When I set goals I set them around activity rather than outcomes. For example instead of a goal of ‘increasing sales by 10%’ I would use ‘design a new group coaching programme for business owners and market it to my existing and historic customer base’. Both goals have the same outcome but everything in the second statement is under my direct control.
I’ve often said that the easiest way to earn a living is to be an Olympic athlete. I get that the training is gruelling and prolonged but, there is very limited things to have to focus on; essentially fitness, technique and nutrition.
Running a business requires that you attend to multiple disciplines and cope with multiple situations, all within the course of a day. Your attention has to hop and skip around as events emerge. An athlete can reasonably predict how each day will go but a business owner can often see their well planned day fall apart within minutes.

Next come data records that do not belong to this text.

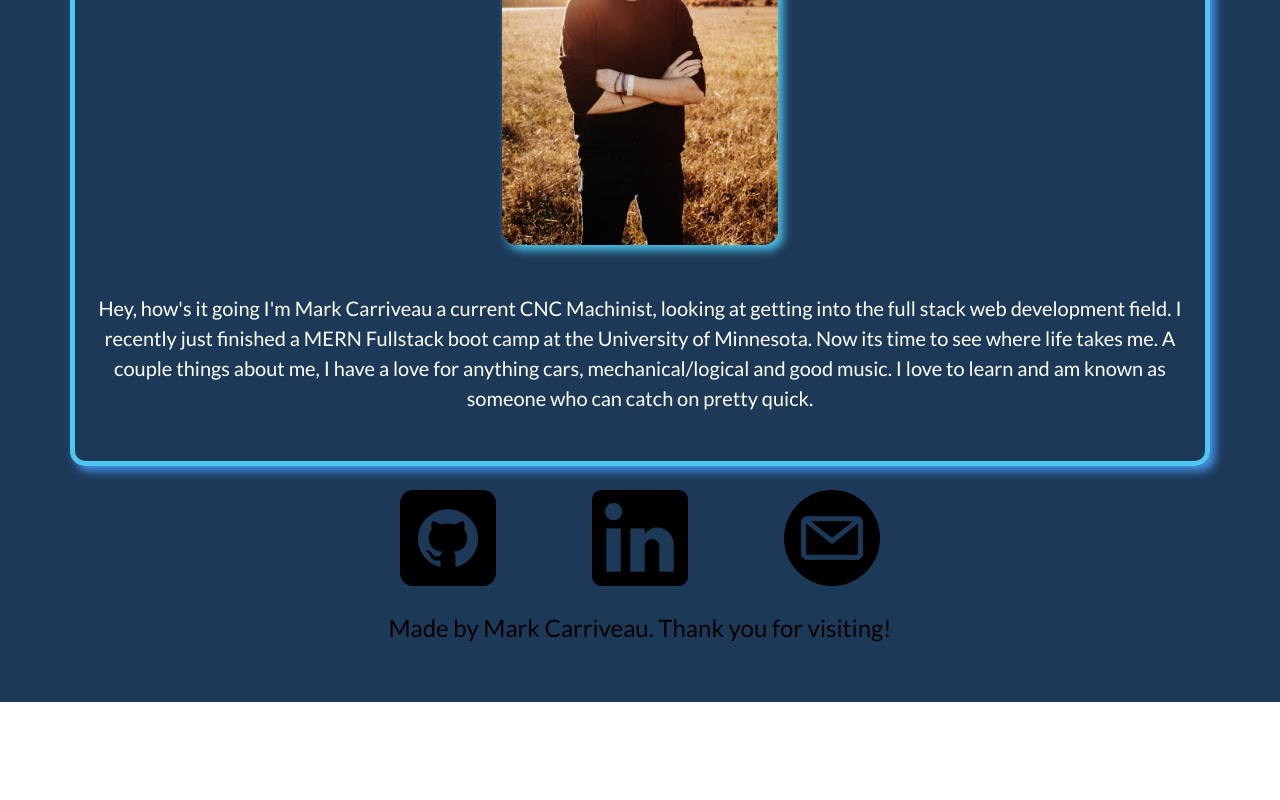
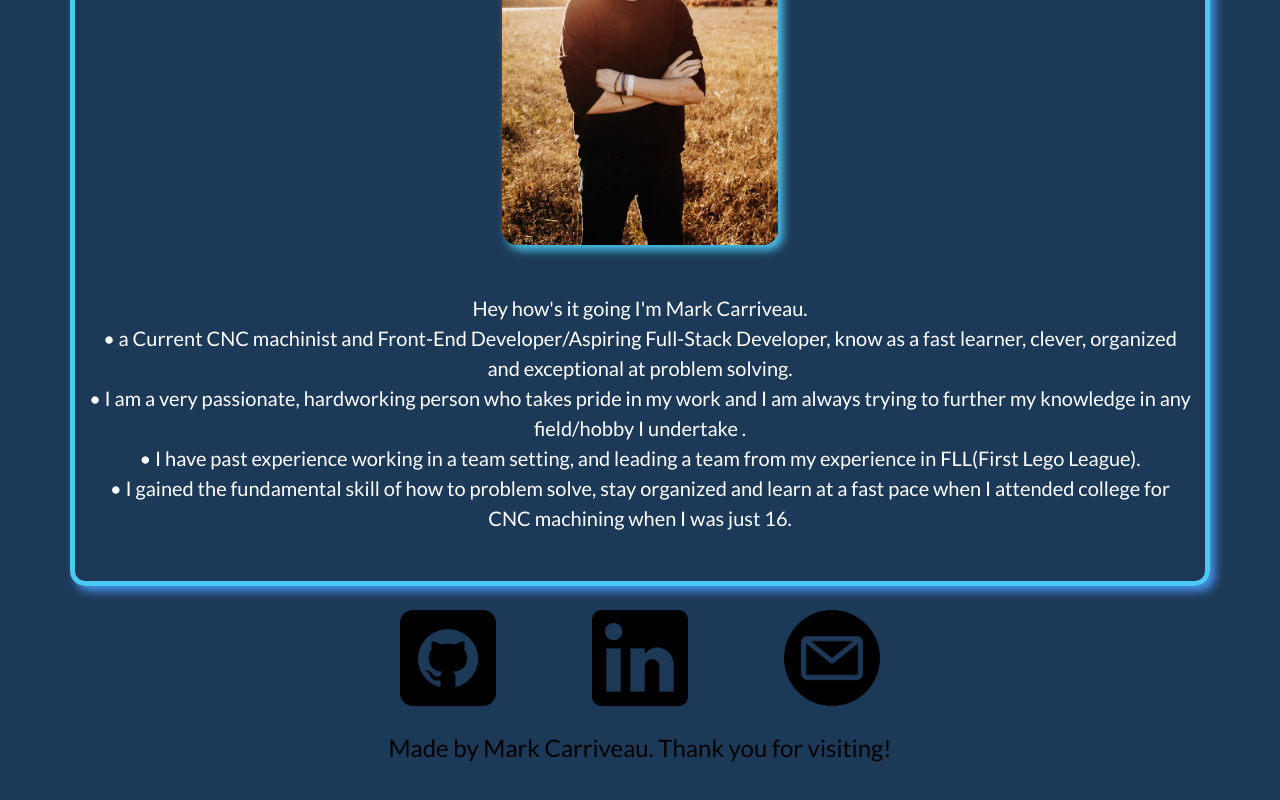
Before and after one commit to mjbc53/portfolio, a React (Create React App) app: page /about in a window 1280 px wide. Shown: the part 692-1492 px from the top of the page. Before the commit the page ends 1394 px from the top, so only its background shows below. Built offline with nearby package versions, Linux system fonts and the light colour scheme.

Commit message:
changed about me page

```diff
--- a/src/pages/About.js
+++ b/src/pages/About.js
@@ -15,13 +15,20 @@ function About(){
           <img src={personalPhoto}  alt='Mark Carriveau' className="img-style mt-2"/>
 
           <p className="m-0 py-5 white-text fs-5">
-          Hey, how's it going I'm Mark Carriveau a current CNC Machinist, looking at getting into the
-          full stack web development field.
-          I recently just finished a MERN Fullstack boot camp at the University of Minnesota.
-          Now its time to see where life takes me.
-          A couple things about me,
-          I have a love for anything cars, mechanical/logical and good music.
-          I love to learn and am known as someone who can catch on pretty quick.
+            Hey how's it going I'm Mark Carriveau.
+            <br/>
+            • a Current CNC machinist and Front-End Developer/Aspiring Full-Stack Developer, know as a fast learner,
+            clever, organized and exceptional at problem solving.
+            <br/>
+            • I am a very passionate, hardworking person who takes pride in my work and I am always trying to further my
+            knowledge in any field/hobby I undertake .
+            <br/>
+            • I have past experience working in a team setting, and leading a team from my experience in FLL(First Lego
+            League).
+            <br/>
+            • I gained the fundamental skill of how to problem solve, stay organized and learn at a fast pace when I
+            attended college for CNC machining when I was just 16.
+            <br/>
           </p>
         </div>
       </div>
```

A great attraction of competing in endurance events is the sheer simplicity of the goal. It may be tough physically but it is simple. Keep pedalling or putting one foot in front of the other. A mind state of complete clarity is often achieved while participating. The month I spent in a fitness camp in Thailand was physically and, at times, mentally tough. But it also came with a calm, almost zen like, state of mind.

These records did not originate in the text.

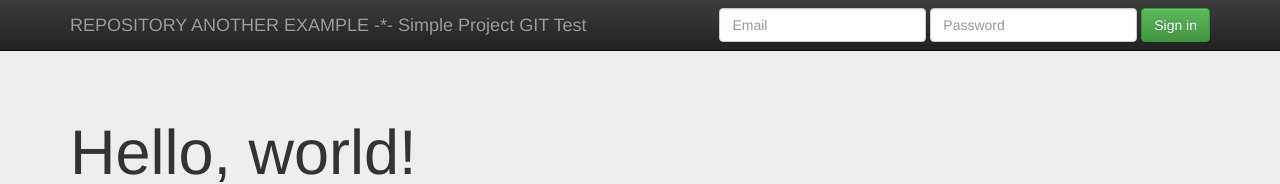
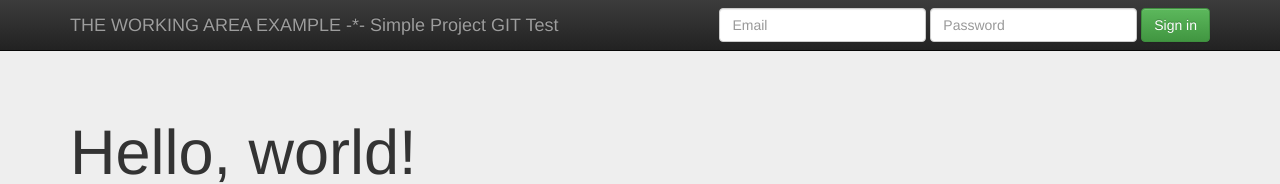
Before and after one commit to andreaguidetti/website, a plain HTML site: page index.html in a window 1280 px wide. Shown: the top 184 px of the page. Drawn offline with nearby package versions, Linux system fonts and the light colour scheme.

Commit message:
updated index page

```diff
--- a/index.html
+++ b/index.html
@@ -7,8 +7,8 @@
       <!-- 2018-10-10 -->
         <meta charset="utf-8">
         <meta http-equiv="X-UA-Compatible" content="IE=edge,chrome=1">
-        <title>REPOSITORY ANOTHER EXAMPLE</title>
-        <meta name="description" content="REPOSITORY ANOTHER EXAMPLE">
+        <title>THE WORKING AREA EXAMPLE</title>
+        <meta name="description" content="THE WORKING AREA EXAMPLE">
         <meta name="viewport" content="width=device-width, initial-scale=1">
         <link rel="apple-touch-icon" href="apple-touch-icon.png">
 
@@ -37,7 +37,7 @@
             <span class="icon-bar"></span>
             <span class="icon-bar"></span>
           </button>
-          <a class="navbar-brand" href="#">REPOSITORY ANOTHER EXAMPLE -*- Simple Project GIT Test</a>
+          <a class="navbar-brand" href="#">THE WORKING AREA EXAMPLE -*- Simple Project GIT Test</a>
         </div>
         <div id="navbar" class="navbar-collapse collapse">
           <form class="navbar-form navbar-right" role="form">
```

The way to achieve this level of focus in business is through a combination of ruthless prioritisation and delegation. In reality I think many small businesses just do not have enough people so the owner ends up tangled in the operational firefighting. Trying to fix too many things and attend to too many issues is why running a business can seem tough and even boring. Delegating more and continually backing activity off to your team allows to focus on the few key things that will keep you moving and growing.

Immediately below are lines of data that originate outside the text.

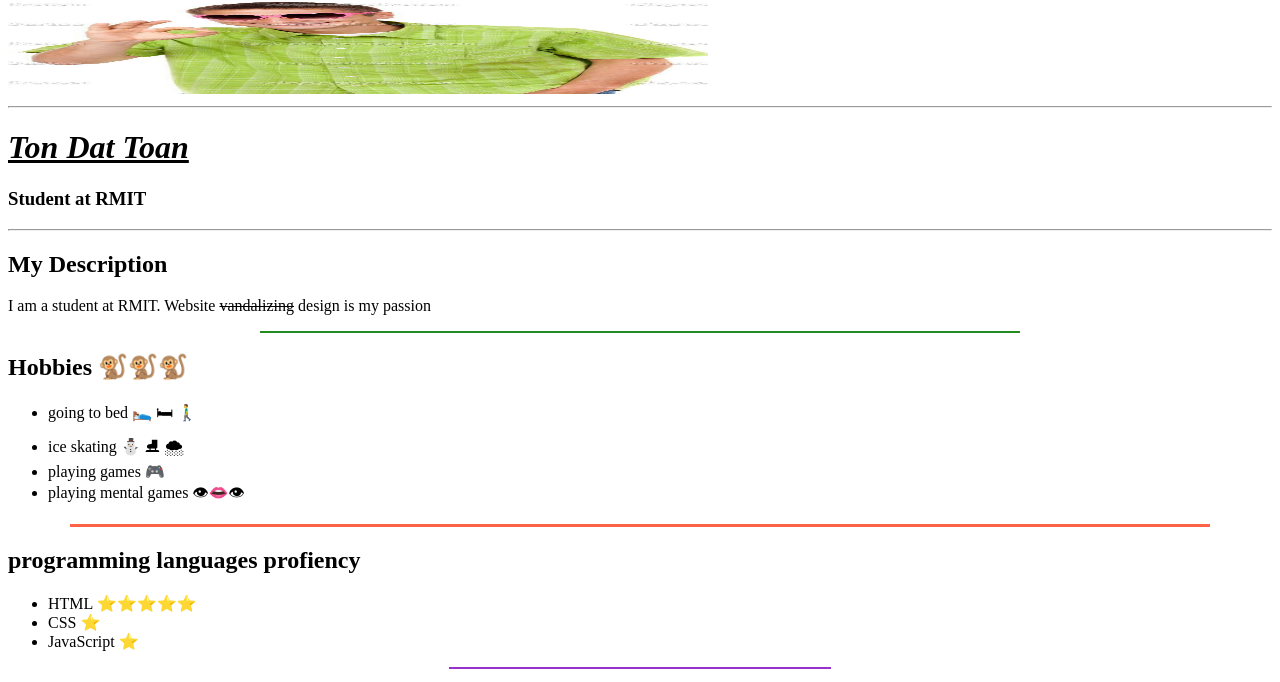
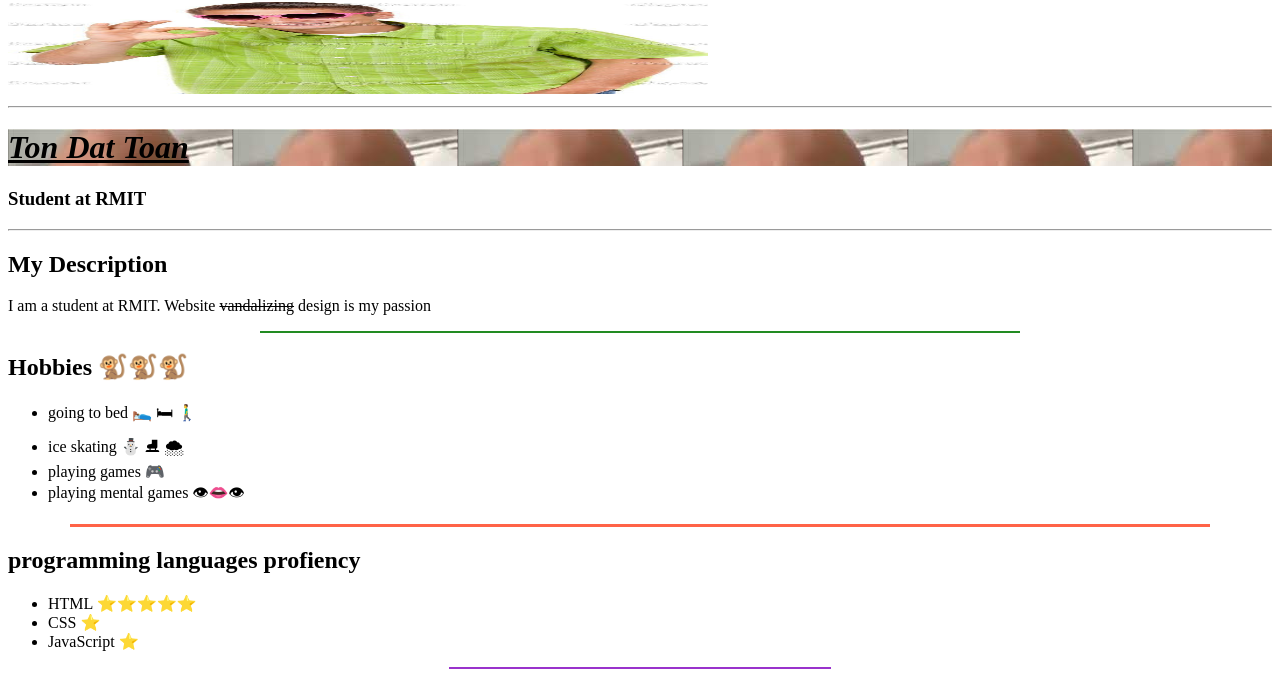
Before and after one commit to s4070286/s4070286.github.io, a plain HTML site: page index.html in a window 1280 px wide. Shown: the part 118-800 px from the top of the page. Drawn offline with Linux system fonts and the light colour scheme.

Commit message:
freshest commit

```diff
--- a/index.html
+++ b/index.html
@@ -11,7 +11,7 @@
     <img src="assets/stock_photo_of_a_cool_guy_by_saladmonster_daiqhmr-fullview.jpg" alt="photo of me" width="700" height="100">
 
     <hr>
-    <h1 style="background-image: url(.github.io/assets/download.jpeg);">
+    <h1 style="background-image: url(s4070286.github.io/assets/download.jpeg);">
         <u><i><b>Ton Dat Toan</b></i></u>
     </h1>
 
```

Keeping on track
I’ve been tracking Gary’s progress. I can see his daily mileage, time spent cycling and the amount of elevation he has climbed. I can see not only how he is progressing towards his end goal. I’m also able to see whether he is on track each day. More importantly though, he is able to clearly measure his progress and achievements.
In business there is often multiple hoop to jump through before a measurable result is obtained. For example, a sale may have to go through a number of stages before you finally get the order. In addition, most small businesses are not always that good at tracking their profit and loss account so that the actual profit made (the ultimate goal for the year) is often not known until six months after the end of the year!!
This is why I am obsessed with the measurement of activity in the business and regular reporting of financial data. Understanding where you are, relative to your target, at any point in time, helps to focus your attention and keep you in the game (because ultimately business is simply a game you are choosing to be involved in).
Nowhere to hide
As I said earlier whilst the motivation underpinning an endurance event looks like ‘move toward’ type, it will include a large dose of ‘move away’ motivation. The potential risk of letting down your team, sponsors or all the people you boasted about your event to is a highly powerful motivating force.
In an endurance event there is nowhere to hide. Your achievement of failure is laid bare for the world to see. You can’t even kid yourself if you didn’t give it everything you had in the tank.
In business there are plenty of places to hide. The circulation of your results can be restricted to you and your accountant. No one has to know.
There are also lots of excuses available and plenty of external things to blame when you don’t achieve what you wanted.
This is the principle reason why coaching is such a powerful tool for the business owner. You can make all the excuses you want but they won’t wash with me. The role of a coach is to hold you to account for the way you show up and the actions you take in pursuit of what you truly want. Surely there is no more powerful weapon in a business owner’s arsenal.